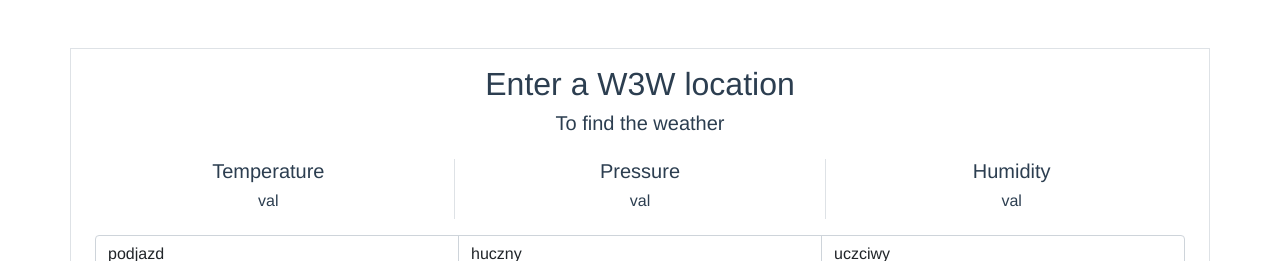
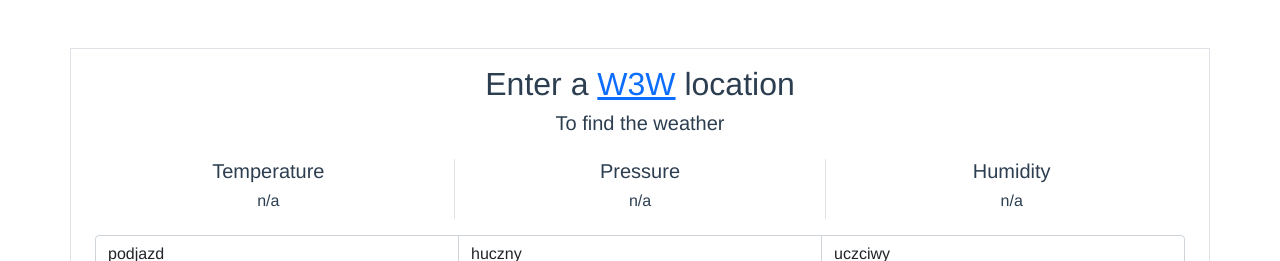
Before and after one commit to ewagriusz/weather-app, a Vue app: page / in a window 1280 px wide. Shown: the top 261 px of the page. Built offline with nearby package versions, Linux system fonts and the light colour scheme; no server answers.

Commit message:
feat: working weather-api

```diff
--- a/src/components/SearchBar.vue
+++ b/src/components/SearchBar.vue
@@ -1,7 +1,7 @@
 <template>
   <div class="input-group mb-3">
     <input
-      v-for="(varRef, name) in words"
+      v-for="(varRef, name) in placeholderWords"
       :key="name"
       v-model="varRef.value"
       :placeholder="name"
@@ -19,13 +19,6 @@
         <span class="input-group-text words justify-start">
           {{ [getFlagEmoji(option.country), option.nearestPlace].join(` `) }}
         </span>
-        <!-- <span
-          v-for="word in option.words.split('.')"
-          :key="word"
-          class="input-group-text"
-        >
-          {{ word }}
-        </span> -->
         <span class="input-group-text row">
           <div v-for="word in option.words.split('.')" :key="word" class="col">
             {{ word }}
@@ -34,14 +27,14 @@
       </div>
     </div>
   </div>
-  <center clas="( ͡° ͜ʖ ͡°)">
-    <button
-      class="form-control self-center submitButton mt-1"
-      @click="submitSearch()"
-    >
-      Find Weather
-    </button>
-  </center>
+  <!-- <center clas="( ͡° ͜ʖ ͡°)"> -->
+  <button
+    class="form-control self-center submitButton mt-1 m-auto"
+    @click="submitSearch()"
+  >
+    Find Weather
+  </button>
+  <!-- </center> -->
 </template>
 
 <script setup lang="ts">
@@ -49,8 +42,8 @@
   let word1 = ref('podjazd')
   let word2 = ref('huczny')
   let word3 = ref('uczciwy')
-
-  const words = {
+  const refToWords = [word1, word2, word3]
+  const placeholderWords = {
     'first word': word1,
     'second word': word2,
     'third word': word3,
@@ -65,32 +58,31 @@
   let suggestions = ref([] as Option[])
 
   function changeWords(arg: string) {
-    ;[word1, word2, word3].map((el, ind) => (el.value = arg.split(`.`)[ind]))
+    refToWords.map((el, ind) => (el.value = arg.split(`.`)[ind]))
   }
 
   const emit = defineEmits(['newLocation'])
   function submitSearch() {
     emit('newLocation', suggestions.value[0].words)
-    ;[word1, word2, word3].map(
+    refToWords.forEach(
       (el, ind) => (el.value = suggestions.value[0].words.split(`.`)[ind])
     )
   }
 
-  watch([word1, word2, word3], () => {
-    if (word1.value !== '' && word2.value !== '' && word3.value !== '')
-      processPropositions()
+  watch(refToWords, () => {
+    if (refToWords.every(word => word.value !== '')) processPropositions()
   })
+
   async function showPropositions() {
-    console.log(word1.value, word2.value, word3.value)
     const response = await fetch(
-      `https://api.what3words.com/v3/autosuggest?input=${[word1, word2, word3]
+      `https://api.what3words.com/v3/autosuggest?input=${refToWords
         .map(q => q.value)
         .join(`.`)}&key=L6RT3PJO`
     )
     const data = await response.json()
     suggestions.value = data.suggestions as Option[]
-    console.log(suggestions.value)
   }
+
   function getFlagEmoji(countryCode: string) {
     //really edgy way to get charEmoji from countryCode
     return countryCode
@@ -99,13 +91,15 @@
         String.fromCodePoint(127397 + char.charCodeAt(0))
       )
   }
+  //i know this, and couple of other functions should be in seperate file, in proper folder
+  //but im not gonna do it
   const debounce = <T extends (...args: unknown[]) => unknown>(
-    callback: T,
+    callback: (...a: unknown[]) => ReturnType<T>,
     waitFor: number
   ) => {
     let timeout: ReturnType<typeof setTimeout>
     return (...args: Parameters<T>): ReturnType<T> => {
-      let result: any
+      let result: ReturnType<T> = undefined as ReturnType<T>
       timeout && clearTimeout(timeout)
       timeout = setTimeout(() => {
         result = callback(...args)
@@ -113,23 +107,8 @@
       return result
     }
   }
-  const processPropositions = debounce(() => showPropositions(), 350)
+  const processPropositions = debounce(() => showPropositions(), 300)
   processPropositions()
-  // eslint-disable-next-line @typescript-eslint/ban-ts-comment
-  // @ts-nocheck
-
-  // let autoCompleteScript = document.createElement('script')
-  // autoCompleteScript.setAttribute(
-  //   'src',
-  //   'https://assets.what3words.com/sdk/v3/what3words.js?key=L6RT3PJO'
-  // )
-  // document.head.appendChild(autoCompleteScript)
-
-  // what3words.api
-  //   .convertToCoordinates('dodawać.wręczyć.hodowla')
-  //   .then(function (response) {
-  //     console.log('[convertToCoordinates]', response)
-  //   })
 </script>
 
 <style scoped>
--- a/src/components/WeatherCard.vue
+++ b/src/components/WeatherCard.vue
@@ -2,6 +2,13 @@
   import { ref } from '@vue/runtime-core'
 
   import SearchBar from './SearchBar.vue'
+  interface weather {
+    temperature: string
+    pressure: string
+    humidity: string
+  }
+  let currentWeather = ref({} as weather)
+
   interface Address {
     country: string
     nearestPlace: string
@@ -10,12 +17,19 @@
     language: string
   }
   let data = ref({} as Address)
-  async function f(words: string) {
+  async function proccesNewLocation(words: string) {
     const response = await fetch(
       `https://api.what3words.com/v3/convert-to-coordinates?words=${words}&key=L6RT3PJO`
     )
     const d = await response.json()
     data.value = d
+    const weatherResponse = await fetch(
+      `https://fcc-weather-api.glitch.me/api/current?lat=${d.coordinates.lat}&lon=${d.coordinates.lng}`
+    )
+    const weather = await weatherResponse.json()
+    currentWeather.value.temperature = weather.main.temp
+    currentWeather.value.pressure = weather.main.pressure
+    currentWeather.value.humidity = weather.main.humidity
   }
   function getFlagEmoji(countryCode = 'fr') {
     //really edgy way to get charEmoji from countryCode
@@ -31,7 +45,16 @@
   <div class="container">
     <div class="general-information-section">
       <div class="status row text-center pt-3">
-        <h2>Enter a <a>W3W</a> location</h2>
+        <h2>
+          Enter a
+          <a
+            href="https://what3words.com/about/"
+            class="link-primary"
+            title="go to what3words.com to check what is it"
+            >W3W</a
+          >
+          location
+        </h2>
       </div>
       <div class="location row text-center pb-3">
         <h5>
@@ -51,19 +74,25 @@
     <div class="details-section row pt-6 pb-3">
       <div class="col text-center border-end">
         <h5>Temperature</h5>
-        <h6>val</h6>
+        <h6>
+          {{
+            currentWeather?.temperature === undefined
+              ? 'n/a'
+              : `${Number(currentWeather?.temperature).toFixed(0)}°`
+          }}
+        </h6>
       </div>
       <div class="col text-center border-end">
         <h5>Pressure</h5>
-        <h6>val</h6>
+        <h6>{{ currentWeather?.pressure ?? 'n/a' }}</h6>
       </div>
       <div class="col text-center">
         <h5>Humidity</h5>
-        <h6>val</h6>
+        <h6>{{ currentWeather?.humidity ?? 'n/a' }}</h6>
       </div>
     </div>
     <div class="searchbar-section row pb-3">
-      <SearchBar @newLocation="f" />
+      <SearchBar @newLocation="proccesNewLocation" />
     </div>
   </div>
 </template>
```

········

> WORK INSTRUCTIONS: In your answer, give every line of the listing above exactly, and do not include the images.

> SOLUTION TO THE EXERCISE:
Before and after one commit to ewagriusz/weather-app, a Vue app: page / in a window 1280 px wide. Shown: the top 261 px of the page. Built offline with nearby package versions, Linux system fonts and the light colour scheme; no server answers.

Commit message:
feat: working weather-api

```diff
--- a/src/components/SearchBar.vue
+++ b/src/components/SearchBar.vue
@@ -1,7 +1,7 @@
 <template>
   <div class="input-group mb-3">
     <input
-      v-for="(varRef, name) in words"
+      v-for="(varRef, name) in placeholderWords"
       :key="name"
       v-model="varRef.value"
       :placeholder="name"
@@ -19,13 +19,6 @@
         <span class="input-group-text words justify-start">
           {{ [getFlagEmoji(option.country), option.nearestPlace].join(` `) }}
         </span>
-        <!-- <span
-          v-for="word in option.words.split('.')"
-          :key="word"
-          class="input-group-text"
-        >
-          {{ word }}
-        </span> -->
         <span class="input-group-text row">
           <div v-for="word in option.words.split('.')" :key="word" class="col">
             {{ word }}
@@ -34,14 +27,14 @@
       </div>
     </div>
   </div>
-  <center clas="( ͡° ͜ʖ ͡°)">
-    <button
-      class="form-control self-center submitButton mt-1"
-      @click="submitSearch()"
-    >
-      Find Weather
-    </button>
-  </center>
+  <!-- <center clas="( ͡° ͜ʖ ͡°)"> -->
+  <button
+    class="form-control self-center submitButton mt-1 m-auto"
+    @click="submitSearch()"
+  >
+    Find Weather
+  </button>
+  <!-- </center> -->
 </template>
 
 <script setup lang="ts">
@@ -49,8 +42,8 @@
   let word1 = ref('podjazd')
   let word2 = ref('huczny')
   let word3 = ref('uczciwy')
-
-  const words = {
+  const refToWords = [word1, word2, word3]
+  const placeholderWords = {
     'first word': word1,
     'second word': word2,
     'third word': word3,
@@ -65,32 +58,31 @@
   let suggestions = ref([] as Option[])
 
   function changeWords(arg: string) {
-    ;[word1, word2, word3].map((el, ind) => (el.value = arg.split(`.`)[ind]))
+    refToWords.map((el, ind) => (el.value = arg.split(`.`)[ind]))
   }
 
   const emit = defineEmits(['newLocation'])
   function submitSearch() {
     emit('newLocation', suggestions.value[0].words)
-    ;[word1, word2, word3].map(
+    refToWords.forEach(
       (el, ind) => (el.value = suggestions.value[0].words.split(`.`)[ind])
     )
   }
 
-  watch([word1, word2, word3], () => {
-    if (word1.value !== '' && word2.value !== '' && word3.value !== '')
-      processPropositions()
+  watch(refToWords, () => {
+    if (refToWords.every(word => word.value !== '')) processPropositions()
   })
+
   async function showPropositions() {
-    console.log(word1.value, word2.value, word3.value)
     const response = await fetch(
-      `https://api.what3words.com/v3/autosuggest?input=${[word1, word2, word3]
+      `https://api.what3words.com/v3/autosuggest?input=${refToWords
         .map(q => q.value)
         .join(`.`)}&key=L6RT3PJO`
     )
     const data = await response.json()
     suggestions.value = data.suggestions as Option[]
-    console.log(suggestions.value)
   }
+
   function getFlagEmoji(countryCode: string) {
     //really edgy way to get charEmoji from countryCode
     return countryCode
@@ -99,13 +91,15 @@
         String.fromCodePoint(127397 + char.charCodeAt(0))
       )
   }
+  //i know this, and couple of other functions should be in seperate file, in proper folder
+  //but im not gonna do it
   const debounce = <T extends (...args: unknown[]) => unknown>(
-    callback: T,
+    callback: (...a: unknown[]) => ReturnType<T>,
     waitFor: number
   ) => {
     let timeout: ReturnType<typeof setTimeout>
     return (...args: Parameters<T>): ReturnType<T> => {
-      let result: any
+      let result: ReturnType<T> = undefined as ReturnType<T>
       timeout && clearTimeout(timeout)
       timeout = setTimeout(() => {
         result = callback(...args)
@@ -113,23 +107,8 @@
       return result
     }
   }
-  const processPropositions = debounce(() => showPropositions(), 350)
+  const processPropositions = debounce(() => showPropositions(), 300)
   processPropositions()
-  // eslint-disable-next-line @typescript-eslint/ban-ts-comment
-  // @ts-nocheck
-
-  // let autoCompleteScript = document.createElement('script')
-  // autoCompleteScript.setAttribute(
-  //   'src',
-  //   'https://assets.what3words.com/sdk/v3/what3words.js?key=L6RT3PJO'
-  // )
-  // document.head.appendChild(autoCompleteScript)
-
-  // what3words.api
-  //   .convertToCoordinates('dodawać.wręczyć.hodowla')
-  //   .then(function (response) {
-  //     console.log('[convertToCoordinates]', response)
-  //   })
 </script>
 
 <style scoped>
--- a/src/components/WeatherCard.vue
+++ b/src/components/WeatherCard.vue
@@ -2,6 +2,13 @@
   import { ref } from '@vue/runtime-core'
 
   import SearchBar from './SearchBar.vue'
+  interface weather {
+    temperature: string
+    pressure: string
+    humidity: string
+  }
+  let currentWeather = ref({} as weather)
+
   interface Address {
     country: string
     nearestPlace: string
@@ -10,12 +17,19 @@
     language: string
   }
   let data = ref({} as Address)
-  async function f(words: string) {
+  async function proccesNewLocation(words: string) {
     const response = await fetch(
       `https://api.what3words.com/v3/convert-to-coordinates?words=${words}&key=L6RT3PJO`
     )
     const d = await response.json()
     data.value = d
+    const weatherResponse = await fetch(
+      `https://fcc-weather-api.glitch.me/api/current?lat=${d.coordinates.lat}&lon=${d.coordinates.lng}`
+    )
+    const weather = await weatherResponse.json()
+    currentWeather.value.temperature = weather.main.temp
+    currentWeather.value.pressure = weather.main.pressure
+    currentWeather.value.humidity = weather.main.humidity
   }
   function getFlagEmoji(countryCode = 'fr') {
     //really edgy way to get charEmoji from countryCode
@@ -31,7 +45,16 @@
   <div class="container">
     <div class="general-information-section">
       <div class="status row text-center pt-3">
-        <h2>Enter a <a>W3W</a> location</h2>
+        <h2>
+          Enter a
+          <a
+            href="https://what3words.com/about/"
+            class="link-primary"
+            title="go to what3words.com to check what is it"
+            >W3W</a
+          >
+          location
+        </h2>
       </div>
       <div class="location row text-center pb-3">
         <h5>
@@ -51,19 +74,25 @@
     <div class="details-section row pt-6 pb-3">
       <div class="col text-center border-end">
         <h5>Temperature</h5>
-        <h6>val</h6>
+        <h6>
+          {{
+            currentWeather?.temperature === undefined
+              ? 'n/a'
+              : `${Number(currentWeather?.temperature).toFixed(0)}°`
+          }}
+        </h6>
       </div>
       <div class="col text-center border-end">
         <h5>Pressure</h5>
-        <h6>val</h6>
+        <h6>{{ currentWeather?.pressure ?? 'n/a' }}</h6>
       </div>
       <div class="col text-center">
         <h5>Humidity</h5>
-        <h6>val</h6>
+        <h6>{{ currentWeather?.humidity ?? 'n/a' }}</h6>
       </div>
     </div>
     <div class="searchbar-section row pb-3">
-      <SearchBar @newLocation="f" />
+      <SearchBar @newLocation="proccesNewLocation" />
     </div>
   </div>
 </template>
```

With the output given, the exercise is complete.